Eboni Bryson | Staff Writer
As we steer into the New Year, some students are looking for ways to shed those Winter Break pounds. In an interview with N.C. State personal trainer Kenny Ragsdale, the Nubian Message gathered insight into his views on fitness and his advice for those that want to face those New Year’s gym resolutions head on.
NM: How did you become a physical trainer at NC State?
KR: I started out personal training when I was a sophomore in high school. I really enjoyed it and realized that I could go somewhere with it. My junior year in college I decided to go for the NCSF Personal Trainer Certification that N.C. State offered. Shortly after acquiring it I began working as a personal/group fitness trainer for the university. With this certification I’m able to train people here at State as well as any other fitness facility. NM: How did you become so invested in fitness?KR: Fitness is a passion to me. Around the age of 10 my dad inspired me when I used to watch him workout. He saw my interest and worked with me on different beginner lifts and exercises. I started reading article after article to gain as much knowledge as possible to help educate myself and others. I started out bodybuilding, but I then transitioned to CrossFit which involves functional movements working multiple muscle groups each session.

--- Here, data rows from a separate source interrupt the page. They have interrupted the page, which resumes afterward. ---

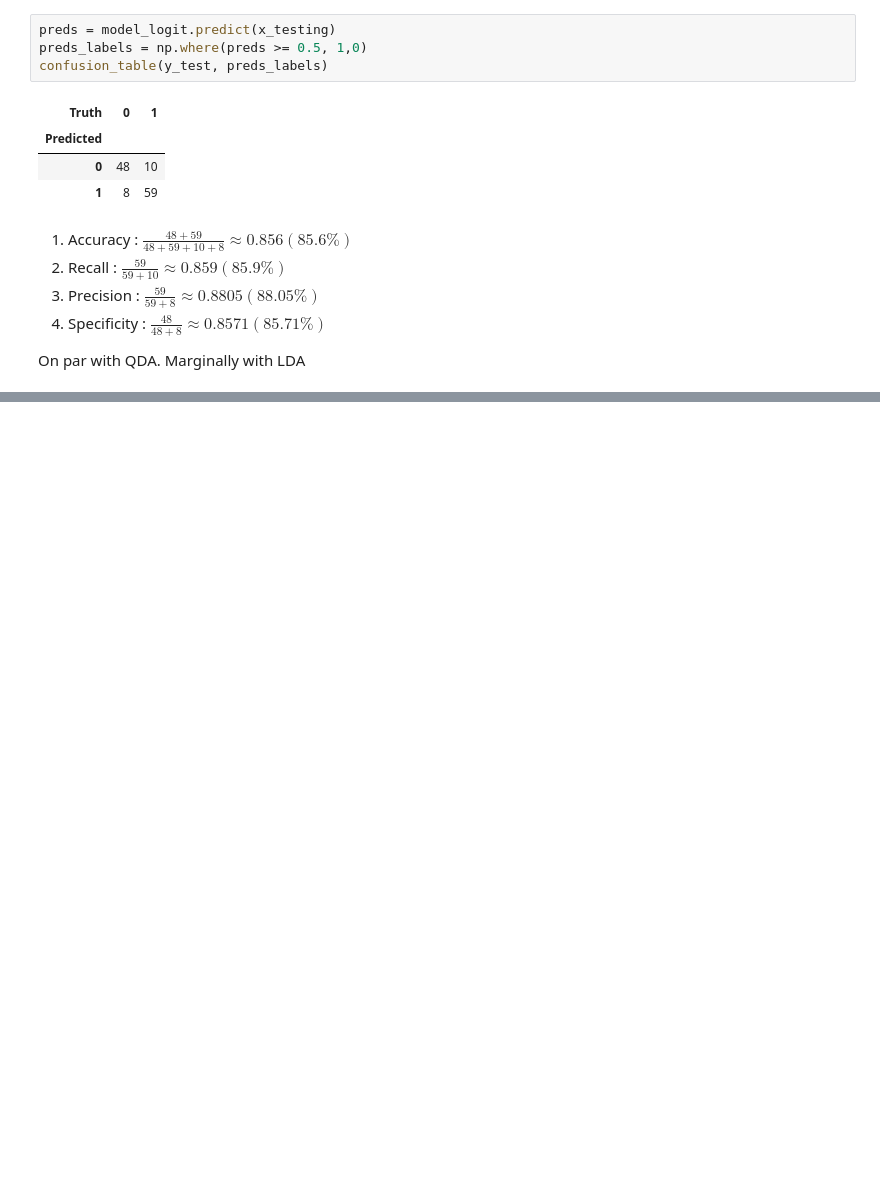
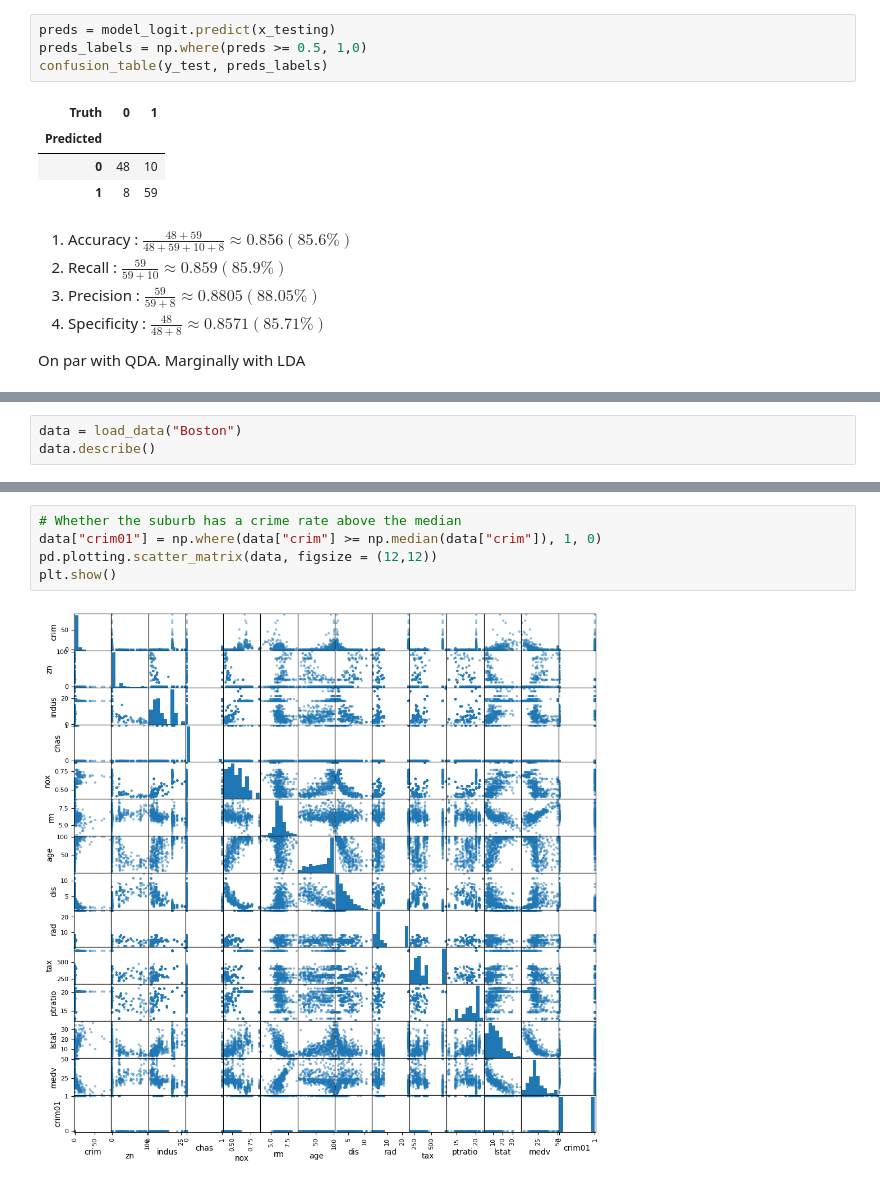
Before and after one commit to kkkamur07/ISL-Learning, a Jupyter notebook: Classification/Classification-Solutions.ipynb, the cells around one changed output, grey strips where cells are left out. Saved outputs shown, nothing was run; the diff lists cells and outputs as text; blank space fills up the shorter version.

```diff
--- a/Classification/Classification-Solutions.ipynb
+++ b/Classification/Classification-Solutions.ipynb
@@ -417,0 +498,3 @@ On par with QDA. Marginally with LDA
+# %%
+data = load_data("Boston")
+data.describe()
@@ -417,0 +521,7 @@ On par with QDA. Marginally with LDA
+# %%
+# Whether the suburb has a crime rate above the median
+data["crim01"] = np.where(data["crim"] >= np.median(data["crim"]), 1, 0)
+pd.plotting.scatter_matrix(data, figsize = (12,12))
+plt.show()
+# %% [output]
+[figure, added]
```
Also changed, not shown: parts of 30 cells of this notebook, 2 other files.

KR: Diabetes and obesity are growing problems in America, but combatting these issues comes back to self discipline. It all starts at home, with eating right and exercising. We tend to have bad nutritional habits, which lead to conditions like diabetes and high blood pressure running rampant in our culture. I believe that self discipline is a major part of fitness and that its 70% nutrition and 30% fitness. Nutrition plays a critical role in trying to get fit.
NM: What do you believe schools can do to help combat these growing health issues? KR: School districts need to see what works and what doesn’t. Most importantly, the parents and teachers need to emphasize to children the importance of a healthy diet and being active. They can do this best by living it out themselves first and being an example. Teach kids that eating your vegetables and getting your exercise is more fun and beneficial than just trying to get a good grade in health class and slide by.
KR: 1) Set a fitness goal (i.e. lose pound, build muscle, increase endurance)
2) Make or find a nutritional plan to fuel your body (i.e. lean meats, vegetables, fruit, nuts and seeds, and no sugar)
3) Make or find a workout regimen that best aligns with your fitness goal(s).
4) Keep a journal of each day’s meal consumption and workout session.
5) Have a friend or support group join for motivation and encouragement.
6) Believe in yourself!
Watch Kenny’s short video of easy workouts below!